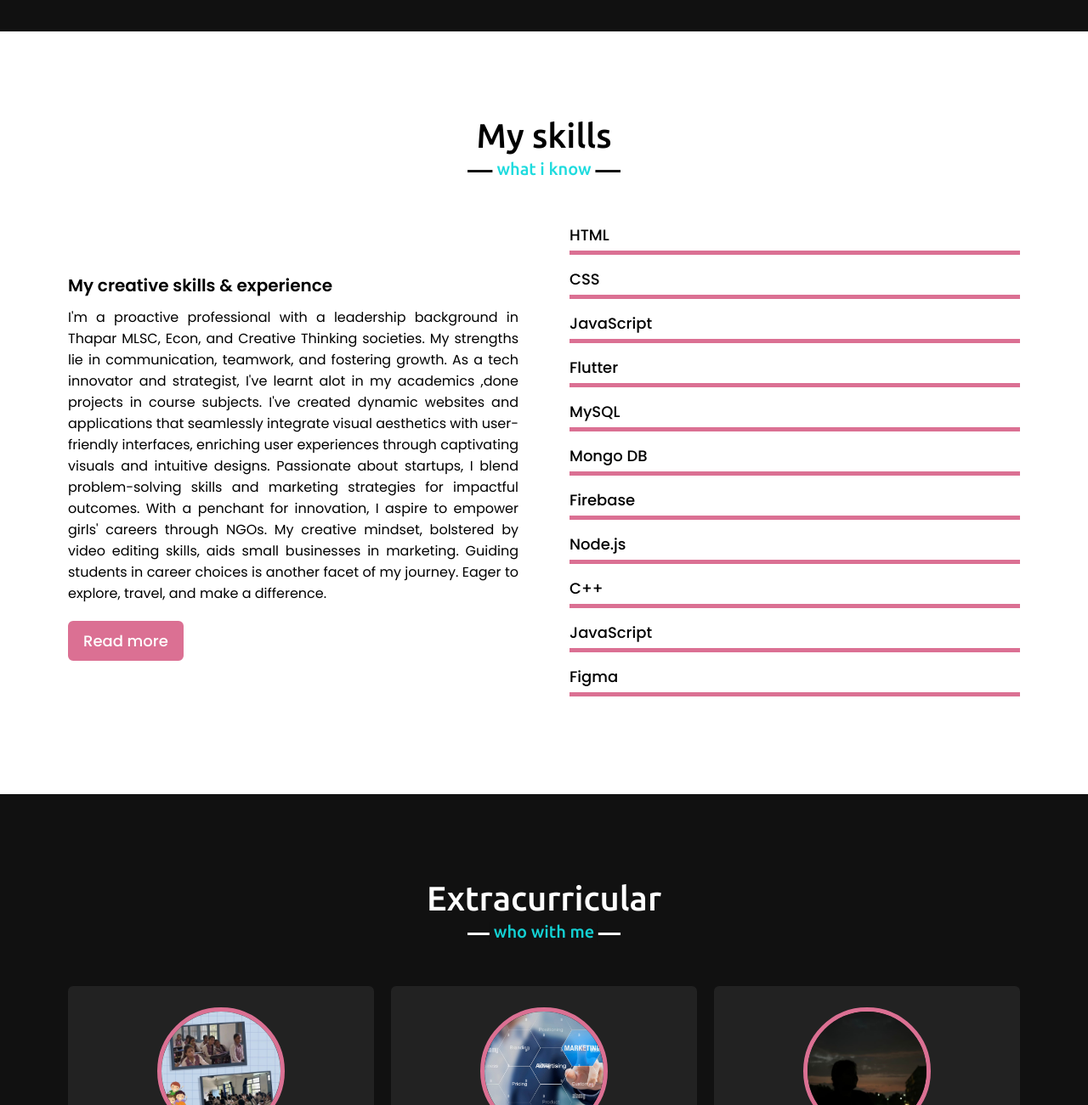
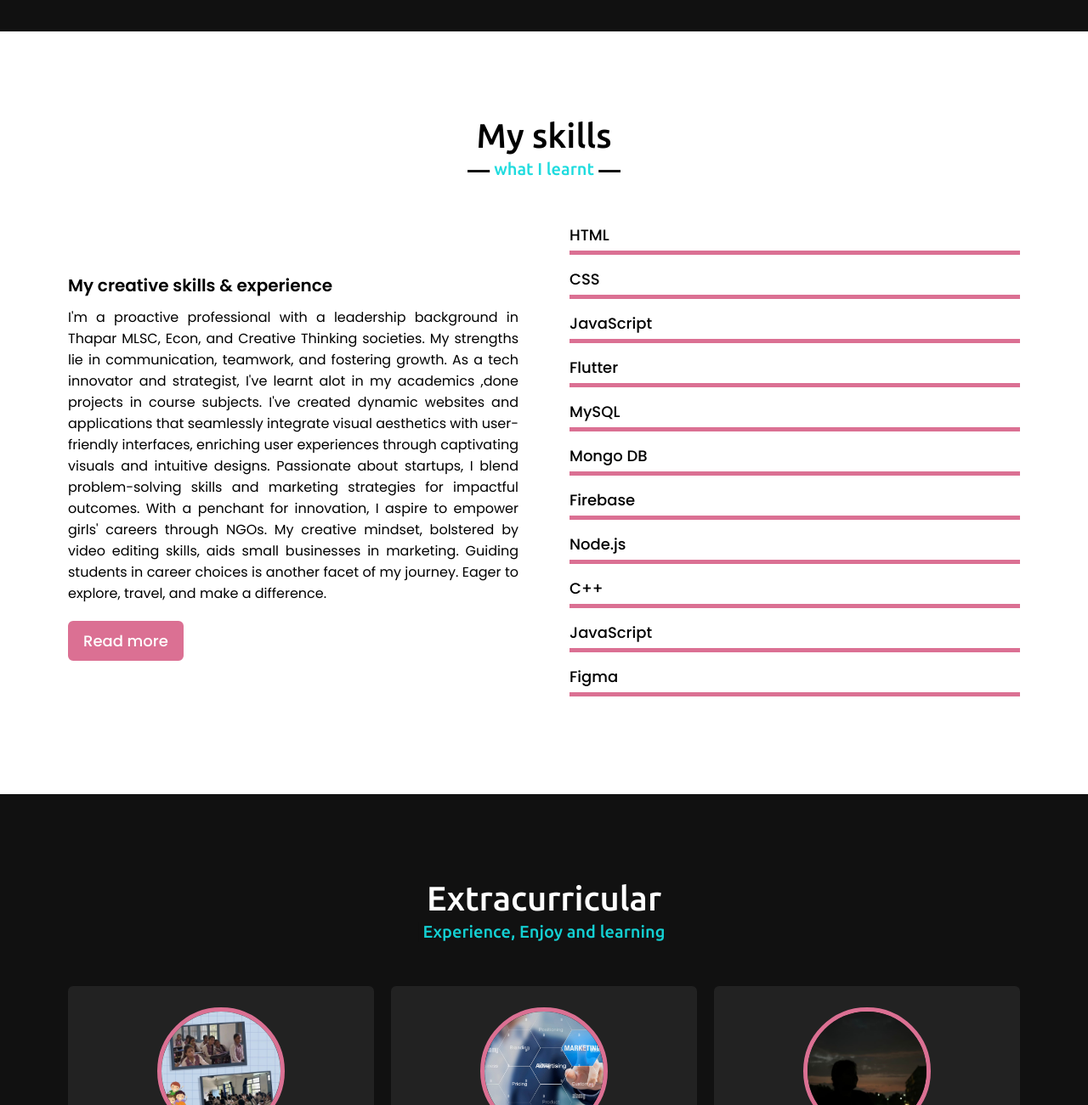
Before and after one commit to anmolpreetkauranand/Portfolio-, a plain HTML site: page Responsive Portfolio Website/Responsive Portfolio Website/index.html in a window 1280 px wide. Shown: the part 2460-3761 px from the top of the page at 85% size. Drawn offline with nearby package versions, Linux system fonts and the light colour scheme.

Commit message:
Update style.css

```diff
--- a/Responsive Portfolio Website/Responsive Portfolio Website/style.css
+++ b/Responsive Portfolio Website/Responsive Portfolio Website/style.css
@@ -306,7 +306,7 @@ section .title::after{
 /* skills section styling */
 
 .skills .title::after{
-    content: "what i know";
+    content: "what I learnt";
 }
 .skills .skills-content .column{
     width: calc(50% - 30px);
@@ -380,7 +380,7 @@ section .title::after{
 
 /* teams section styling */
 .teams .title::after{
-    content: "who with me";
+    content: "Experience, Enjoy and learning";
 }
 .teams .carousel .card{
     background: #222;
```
========================
Prompt
An exact reproduction of the material above is needed, without its pictures.

Response to this exercise
Before and after one commit to anmolpreetkauranand/Portfolio-, a plain HTML site: page Responsive Portfolio Website/Responsive Portfolio Website/index.html in a window 1280 px wide. Shown: the part 2460-3761 px from the top of the page at 85% size. Drawn offline with nearby package versions, Linux system fonts and the light colour scheme.

Commit message:
Update style.css

```diff
--- a/Responsive Portfolio Website/Responsive Portfolio Website/style.css
+++ b/Responsive Portfolio Website/Responsive Portfolio Website/style.css
@@ -306,7 +306,7 @@ section .title::after{
 /* skills section styling */
 
 .skills .title::after{
-    content: "what i know";
+    content: "what I learnt";
 }
 .skills .skills-content .column{
     width: calc(50% - 30px);
@@ -380,7 +380,7 @@ section .title::after{
 
 /* teams section styling */
 .teams .title::after{
-    content: "who with me";
+    content: "Experience, Enjoy and learning";
 }
 .teams .carousel .card{
     background: #222;
```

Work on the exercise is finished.